» **DIRECTIONS FOR THIS TASK**: For every line in the data below that contains "title", copy the line.

» **DATA FOR THE TASK**:
- - - -
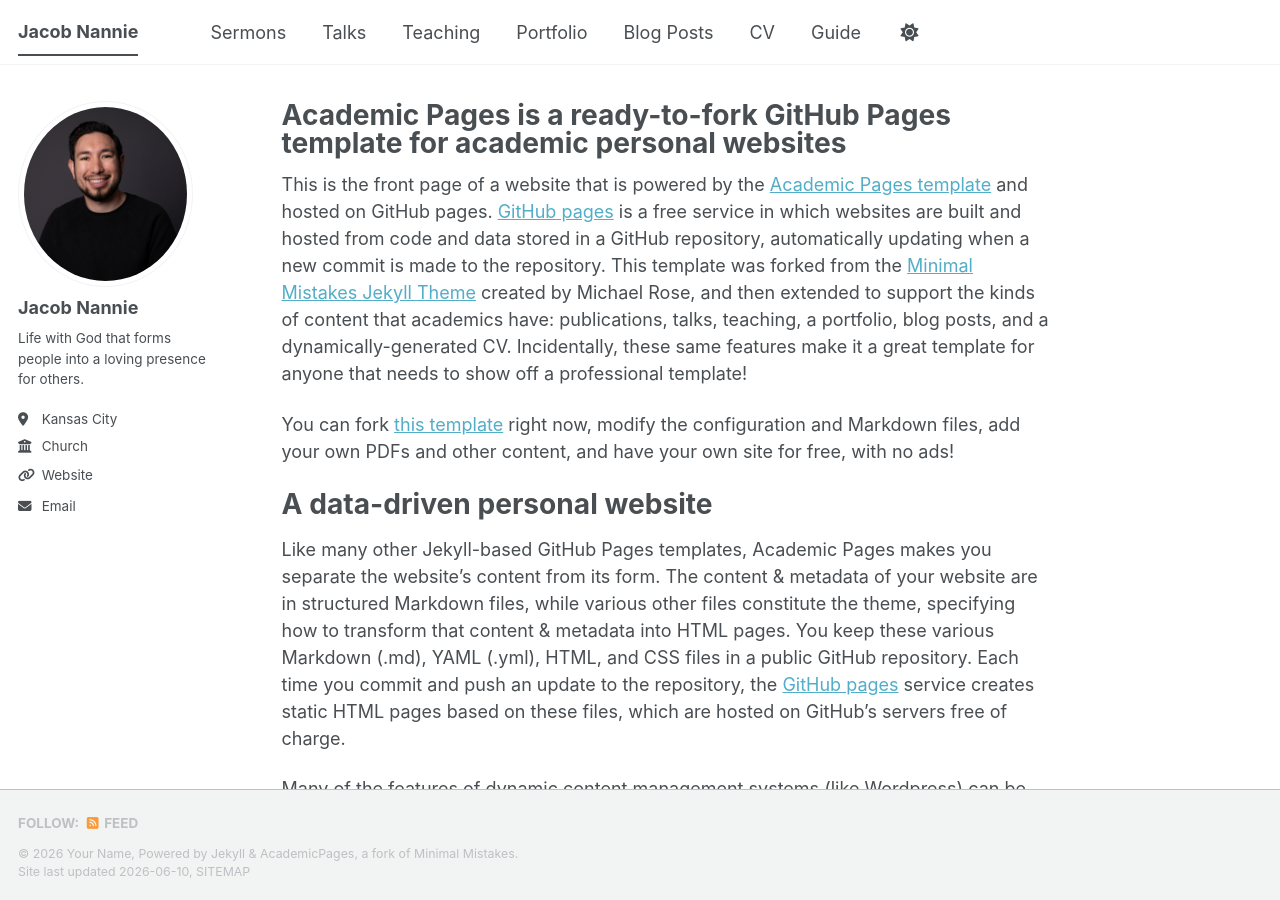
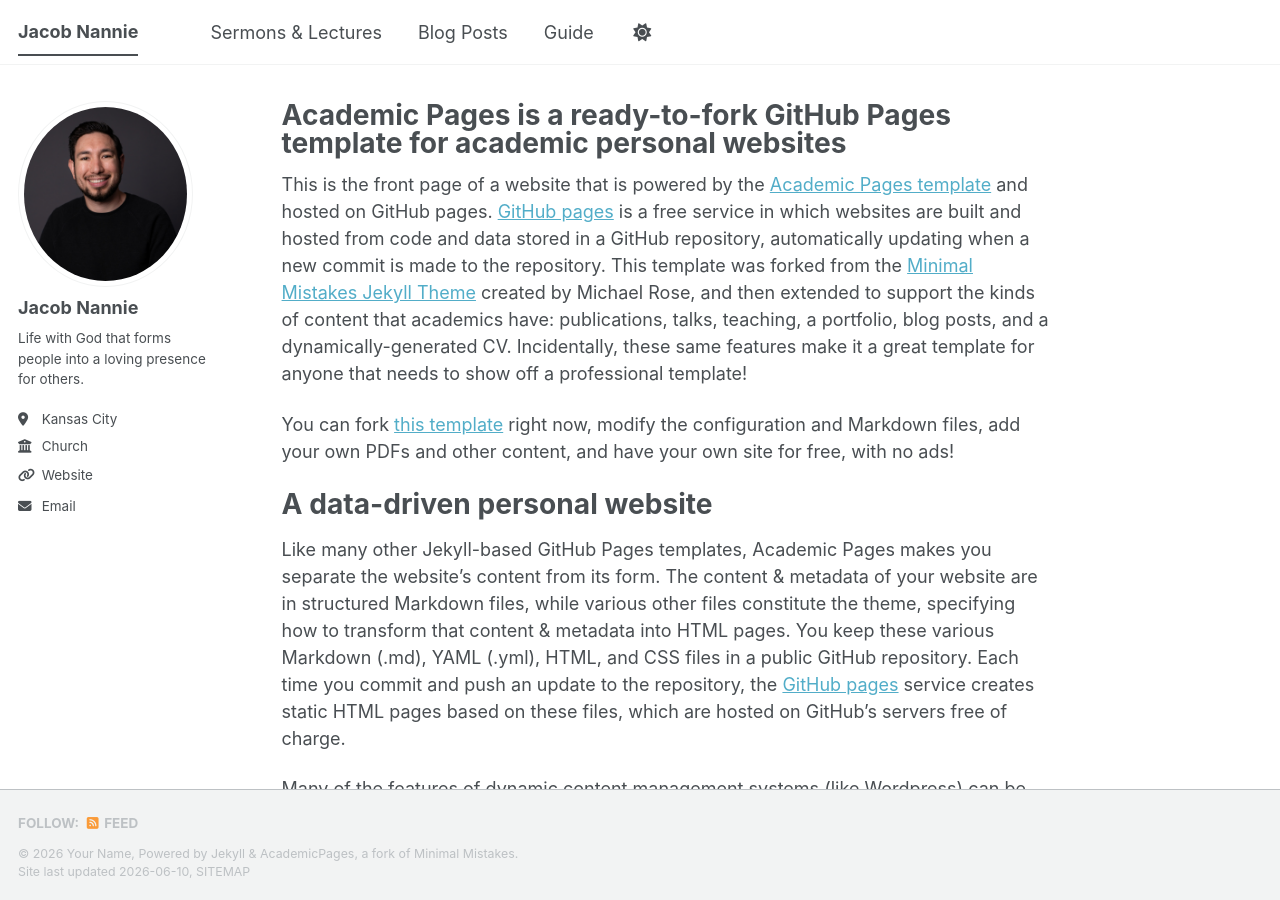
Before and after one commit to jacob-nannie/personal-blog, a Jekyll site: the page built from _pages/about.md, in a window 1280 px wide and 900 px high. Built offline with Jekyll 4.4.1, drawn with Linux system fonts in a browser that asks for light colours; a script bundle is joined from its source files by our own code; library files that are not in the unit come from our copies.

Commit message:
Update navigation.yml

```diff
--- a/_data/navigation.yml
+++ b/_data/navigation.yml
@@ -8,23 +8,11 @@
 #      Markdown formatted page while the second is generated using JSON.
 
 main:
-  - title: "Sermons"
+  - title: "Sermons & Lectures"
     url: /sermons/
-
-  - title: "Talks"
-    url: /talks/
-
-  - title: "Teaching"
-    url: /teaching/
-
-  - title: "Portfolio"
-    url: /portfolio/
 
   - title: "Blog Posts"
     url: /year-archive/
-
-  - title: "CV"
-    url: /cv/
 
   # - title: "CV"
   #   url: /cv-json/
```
- - - -
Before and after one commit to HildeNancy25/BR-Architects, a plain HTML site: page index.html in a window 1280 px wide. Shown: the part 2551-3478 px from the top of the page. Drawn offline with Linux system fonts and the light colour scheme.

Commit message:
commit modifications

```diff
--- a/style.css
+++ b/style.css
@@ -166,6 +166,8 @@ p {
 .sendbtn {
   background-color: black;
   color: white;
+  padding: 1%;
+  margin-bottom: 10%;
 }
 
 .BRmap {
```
- - - -
» **RESPONSE BELOW**:
-  - title: "Sermons"
+  - title: "Sermons & Lectures"
-  - title: "Talks"
-  - title: "Teaching"
-  - title: "Portfolio"
   - title: "Blog Posts"
-  - title: "CV"
   # - title: "CV"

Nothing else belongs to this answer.